A new low-power method for detecting Electrical Solution spin in a non-magnetic system could help develop spintronic devices that work using ferroelectricity rather than ferromagnetism. Such devices could ultimately form the basis of a new generation of efficient, low-energy computer processors and thus help support progress in high-speed information processing.
For more than half a century, computing power has grown exponentially. Recently, however, this Moore's Law growth has slowed as it becomes increasingly difficult to make conventional transistors smaller than they already are. Therefore, researchers are looking for ways to increase computing power, even if traditional scaling in size goes beyond fundamental limitations.
Among the many solutions being investigated are those that seek to reduce the power consumption of field-effect transistors (FETs), Electrical Solution which form the basis of modern silicon computer chips. One way to do this is to replace conventional transistors with an alternative version that does not require a continuous power supply to maintain its ON or OFF state.
Spintronics, which uses the spin of electrons (or intrinsic angular momentum) rather than their charge to store and process information, may offer a way to achieve this goal. Since the spins of electrons can be “up” or “down”, this binary property can be used to perform logic operations in spintronic circuits in much the same way that electric charge is used in electronic circuits. The key advantage is that when an electron's spin changes direction, its new state persists (that is, it is non-volatile). Hence, spintronic circuits do not require any additional input power to keep their states stable.
However, spintronic-based circuits have a major disadvantage for efficiency advocates. In spintronics, information is transmitted or controlled through spin currents, which are made up of electrons with opposite spins moving in opposite directions. These currents are usually generated using ferromagnetic materials. This is a problem because the magnetization of such materials cannot be switched except by applying very strong magnetic fields or currents. Consequently, in any practical switchable device, the energy advantage associated with non-volatile storage will quickly be destroyed.

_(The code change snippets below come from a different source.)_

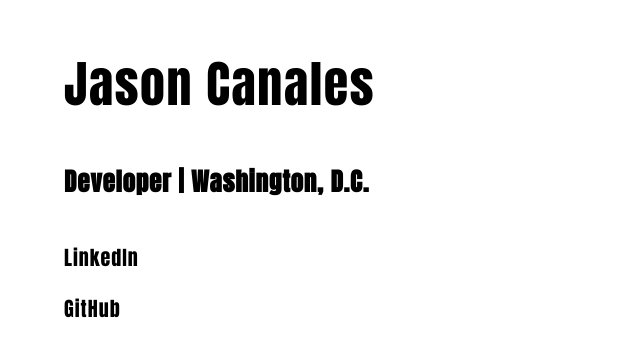
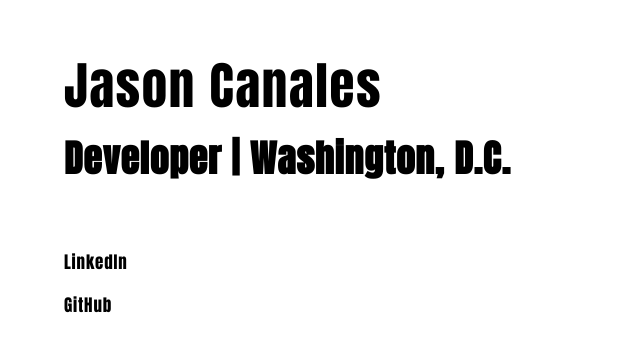
Before and after one commit to JasonCanales/jasoncanalesdev, a plain HTML site: page index.html in a window 1280 px wide. Shown: the whole page, without its empty margins (0-640 px from the left). Drawn offline with Linux system fonts and the light colour scheme.

Commit message:
Changed box model and edited padding between name and subheading

```diff
--- a/index.html
+++ b/index.html
@@ -12,8 +12,8 @@
       <div class="text-bio">
           <h1>Jason Canales</h1>
           <h5>Developer | Washington, D.C.</h5>
-          <p><a id="linkedin" href="https://www.linkedin.com/in/jason-canales/" target="_blank">LinkedIn</a></p>
-          <p><a id="github" href="https://github.com/JasonCanales" target="_blank">GitHub</a></p>
+          <p><a class="linkedin" href="https://www.linkedin.com/in/jason-canales/" target="_blank">LinkedIn</a></p>
+          <p><a class="github" href="https://github.com/JasonCanales" target="_blank">GitHub</a></p>
       </div>
       <!-- <div class="front-image">
         <img src="../Jason Canales Dev Page/images/jason-canales-profile.jpg" alt="">
--- a/style.css
+++ b/style.css
@@ -1,3 +1,11 @@
+* {
+    box-sizing: border-box;
+  }
+
+html {
+    font-size: 17px;
+}
+
 body {
     background-color: white;
     height: 100vh;
@@ -13,6 +21,8 @@ body {
     margin-left: 5%;
     width: 50%;
     float: left;
+    animation: fadeIn ease 3s;
+    -webkit-animation: fadeIn ease 3s
 }
 
 h1, h2, h3, h4, h5, h6, p {
@@ -21,27 +31,23 @@ h1, h2, h3, h4, h5, h6, p {
 }
 
 .text-bio h1 {
-    font-size: 50px;
+    font-size: 3rem;
     font-weight: lighter;
     letter-spacing: .1rem;
-    animation: fadeIn ease 3s;
-    -webkit-animation: fadeIn ease 3s;
+    margin-bottom: 1%;
 }
 
 .text-bio h5 {
-    font-size: 25px;
+    font-size: 2.2rem;
     letter-spacing: .05rem;
-    animation: fadeIn ease 3s;
-    -webkit-animation: fadeIn ease 3s;
+    margin-top: 1%;
 }
 
 .text-bio p {
-    font-size: 20px;
+    font-size: 1rem;
     font-weight: lighter;
     letter-spacing: .05em;
-    padding: 5em, 0em;
-    animation: fadeIn ease 3s;
-    -webkit-animation: fadeIn ease 3s;
+    padding: 5em, 0em
 }
 
 a:visited {
@@ -50,11 +56,24 @@ a:visited {
 
 a:link {
     text-decoration: none;
-    color: black;
+    color: black
 }
 
 a:hover {
     color: crimson;
+}
+
+@media screen and (min-width: 601px) {
+    div.example {
+      font-size: 80px;
+    }
+  }
+
+  /* If the screen size is 600px wide or less, set the font-size of <div> to 30px */
+  @media screen and (max-width: 600px) {
+    div.example {
+      font-size: 30px;
+    }
   }
 
 @keyframes fadeIn {
```
Lines whose indentation alone changed are shown as unchanged.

Researchers from the Spintec Laboratory (CNRS / CEA / Université Grenoble Alpes) and the CNRS / Thales Laboratory, led by Jean-Philippe Attané and Manuel Bibes, have now developed a new, lower-energy way to control spin currents. ...
Their method uses an ultra-thin layer of conductive Electrical Solution, technically known as two-dimensional (2D) electron gas, which develops at the interface between strontium titanate (a pure electrical insulator) and a coating layer of aluminum.
The researchers began by injecting spin current from a ferromagnetic nickel-iron alloy into strontium titanate (SrTiO3). Once electrons are trapped in a 2D electron gas, their spin is coupled to momentum through a phenomenon known as spin-orbit interaction. “This effect converts the spin current into a normal charging current, which allows us to detect injected spins,” Attane and Biebes explain.
The team then applied a voltage across the SrTiO3 insulating layer underneath the electron gas to tune the spin-orbit coupling and thus the direction of the charge current. At this point, they discovered that the SrTiO3 insulating layer behaves like a ferroelectric material, that is, it has a constant electric dipole moment, just as a ferromagnetic material has a constant magnetic dipole moment. This is a significant advantage because electric dipole moments can be oriented using electric fields that are much easier to control than the magnetic fields needed to switch the magnetization of ferromagnetic materials.
Attane and Biebes and their colleagues also confirmed that the direction of the overall electrical polarization of SrTiO3 depends on the polarity of the applied voltage. This Electrical Solution polarization persists even when the electric field is turned off, which means they can permanently control the spin-orbit coupling and thus the direction of the charge current arising from the spin current.